Large-scale automation projects fail at a frankly astonishing rate. More often than not, this is due to a lack of clarity and accuracy around exactly what (or what not) to automate. Three in 10 projects have been shown to fail because the intended automation processes are not properly understood.
Businesses know they need to digitally transform – it’s a message that gets hammered home at every industry conference and in every other op-ed. But the questions that rarely get properly answered are: what, where, how and why?
But instead of addressing these fundamentals and building business cases in a thoughtful and strategic way, we frequently see businesses rush into automation for automation’s sake. Ultimately this results in businesses sinking resources into making inefficient processes run faster.
The human impact of automation failure
It’s not just financial damage at stake. When automation initiatives go downhill, it can be a seriously demoralising sinkhole of time and energy for employees and IT teams. They can be left wondering what was achieved – or even attempted.
When automation opportunities are missed altogether, employees end up being either overworked or stuck performing repetitive tasks beneath their station – which may explain why turnover is currently so high.
A lack of clarity is so often the defining feature in these automation failures. Businesses need to start using more empirical, data-driven methods to build watertight automation cases around clear strategic objectives. Only then can they establish higher-value roles for their best people, rather than wasting time and resources on rote tasks or misguided automation projects.

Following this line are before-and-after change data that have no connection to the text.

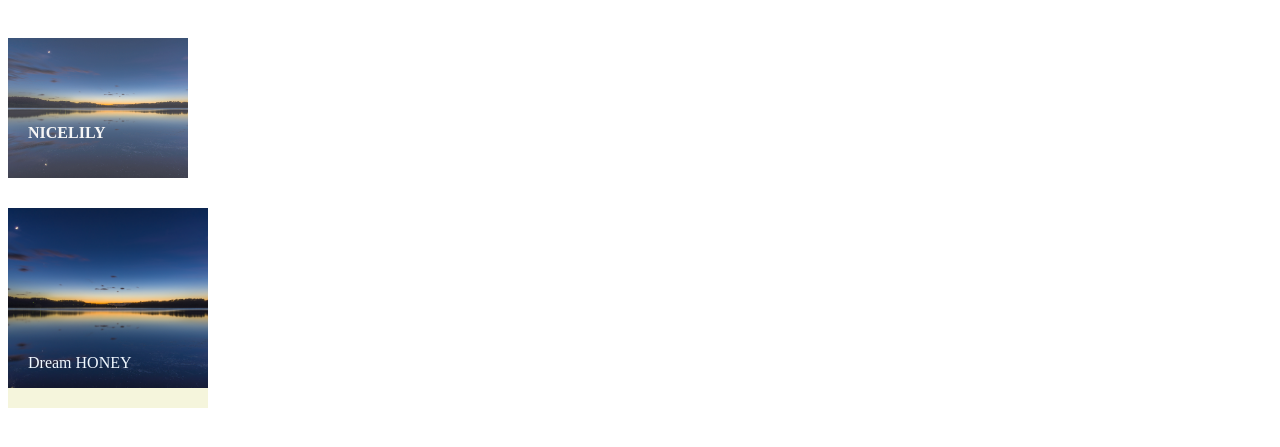
Repository: northpx/animation
Page: index.html
These files come from the project's save history. The page is drawn as it stood at one moment and after the next save; the edit follows.
The browser window is 1280 px wide. The pictures show the whole page.

Above is the page before, as saved 2022-12-21 18:13:26.

### index.html
<!DOCTYPE html>
<html lang="en">

<head>
  <meta charset="UTF-8">
  <meta http-equiv="X-UA-Compatible" content="IE=edge">
  <meta name="viewport" content="width=device-width, initial-scale=1.0">
  <link rel="stylesheet" href="style.css">
  <title>Document</title>
</head>

<body>
  <div class="container">
    <img src="nature_lake_sunset_landscape_ultrahd_4k_wallpaper_3840x2160.jpg" alt="" class="image">
    <div class="content1">
      <p class="p1">NICELILY</p>
      <p class="p2">Lily to play</p>
    </div>
  </div>

  <div class="container1">
    <img src="nature_lake_sunset_landscape_ultrahd_4k_wallpaper_3840x2160.jpg" alt="" class="image2">
    <div class="content2">
      <p class="p3">Dream HONEY <span>Now</span></p>
    </div>
    <div class="bot"></div>
  </div>
</body>

</html>

<!-- <!DOCTYPE html>
<html>
<head>
<title>W3.CSS</title>
<meta name="viewport" content="width=device-width, initial-scale=1">
<link rel="stylesheet" href="style.css">
</head>
<body>
<div class="w3-container w3-green">
  <h1>W3Schools Demo</h1>
  <p>Resize this responsive page!</p>
</div>
<div class="w3-row-padding">
  <div class="w3-third">
    <h2>London</h2>
    <p>London is the capital city of England.</p>
    <p>It is the most populous city in the United Kingdom,
    with a metropolitan area of over 13 million inhabitants.</p>
  </div>

  <div class="w3-third">
    <h2>Paris</h2>
    <p>Paris is the capital of France.</p>
    <p>The Paris area is one of the largest population centers in Europe,
    with more than 12 million inhabitants.</p>
  </div>

  <div class="w3-third">
    <h2>Tokyo</h2>
    <p>Tokyo is the capital of Japan.</p>
    <p>It is the center of the Greater Tokyo Area,
    and the most populous metropolitan area in the world.</p>
  </div>
</div>

</body>
</html> -->

### style.css

.container{
    width: 180px;
    height: 200px;
    overflow: hidden;
    position: relative;
}

 .image{
    width: 250px;
    height: 200px;
    object-fit: contain;
    transform: translateX(-20px);
    transition: all .5s linear;
    opacity: 0.8;
}

.container:hover .image{
    transform: translateX(0px);
    opacity: 1;
}

.content1 .p1{
    position: absolute;
    color: whitesmoke;
    top: 100px;
    left: 20px;
    opacity: 1;
    transition: all .5s ease-in;
    font-weight: bold;
}

.container:hover .content1 .p1{
    transform: translateY(-20px);
}

.content1 .p2{
    position: absolute;
    color: azure;
    top: 120px;
    left: 20px;
    visibility: hidden;
    opacity: 0;
    transition: all .5s ease-in;
}

.container:hover .content1 .p2{
    transform: translateY(-20px);
    visibility: visible;
    opacity: 1;
}

.container1{
    width: 200px;
    height: 200px;
    background-color: antiquewhite;
    overflow: hidden;
    position: relative;
}

.image2{
    width: 200px;
    height: 200px;
    object-fit: cover;
}

.container1:hover .image2{
    opacity: 0.8;
}

.p3{
    position: absolute;
    bottom: 0;
    color: aliceblue;
    padding-bottom: 20px;
    padding-left: 20px;
    transition: all .3s linear;
}

.p3 span{
    opacity: 0;
}

.container1:hover .p3{
    transform: translateY(10px);
}

.container1:hover .p3 span{
    animation: spinner .3s linear forwards;
}

@keyframes spinner {
    0%{
        opacity: 0;
    }
    50%{
        opacity: 0.5;
    }
    100%{
        opacity: 1;
    }
}

.bot{
    position: absolute;
    width: 200px;
    height: 20px;
    background-color: beige;
    bottom: 0;
}

.bot::before{
    content: "";
    position: absolute;
    bottom: 0;
    width: 200px;
    height: 1px;
    background-color: beige;
    z-index: -1;
}

After the next save:
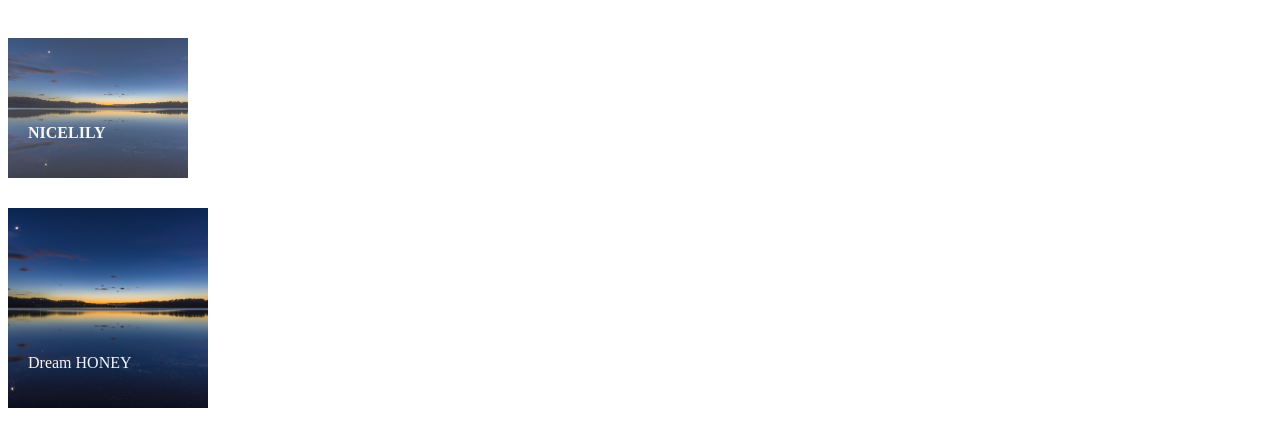
Saved 13 s later.
--- a/style.css
+++ b/style.css
@@ -105,7 +105,6 @@
     position: absolute;
     width: 200px;
     height: 20px;
-    background-color: beige;
     bottom: 0;
 }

Find new clarity with an empirical and strategic approach to automation
A business can get through thousands of processes and decisions daily, each with differing strategic value and unique resource requirements. At any one time, many of these processes are likely to be under-resourced or acting as workflow bottlenecks; others are unnecessarily occupying the valuable time of a skilled knowledge worker.
Nestled in amongst this daily workload are golden opportunities to automate processes, simplify workflows and move people further up the value chain. The problem that most organisations have is that they lack the tech capabilities, user–centric design skills to pinpoint the prime candidates for automation. Alongside this, they often lack the holistic perspective to be able to deliver immediate results while serving their broader ambitions.
Knowing which processes to automate is a case of combining extreme detail – using technology to identify specific under- or over-resourced areas that only a machine could spot – with the holistic perspective to ensure that each business case ties into a strategic whole.
How do businesses work out which processes to automate?
This is where Profit Finder comes in. Profit Finder is a tool that enables an MRI-style scan of the entire eco-system within the business Using AI-powered software, it captures real-time data on the processes, systems and people that make an organisation tick. It then pulls this all together into an integrated dashboard that gives leaders a bird’s eye view of where resources are being under- or over-utilised.
The outcome is a uniquely fast and accurate snapshot of opportunities to re-allocate and optimise business processes with automation. Emergence Partners then combine this empirical approach with human-centric strategic consulting. This execution phase is crucial in helping the business form an action plan to implement best-in-class technology and deliver the optimum solution.
At a time when budgets are restricted and every investment needs to deliver immediately tangible cost-savings, Profit Finder brings together empirical automation mining with strategic, human-centric consultation to ensure that no automation investments are ever left up to a judgement call that puts the business at risk.
A new breed of tech consultancy specialising in the thoughtful adoption of advanced technologies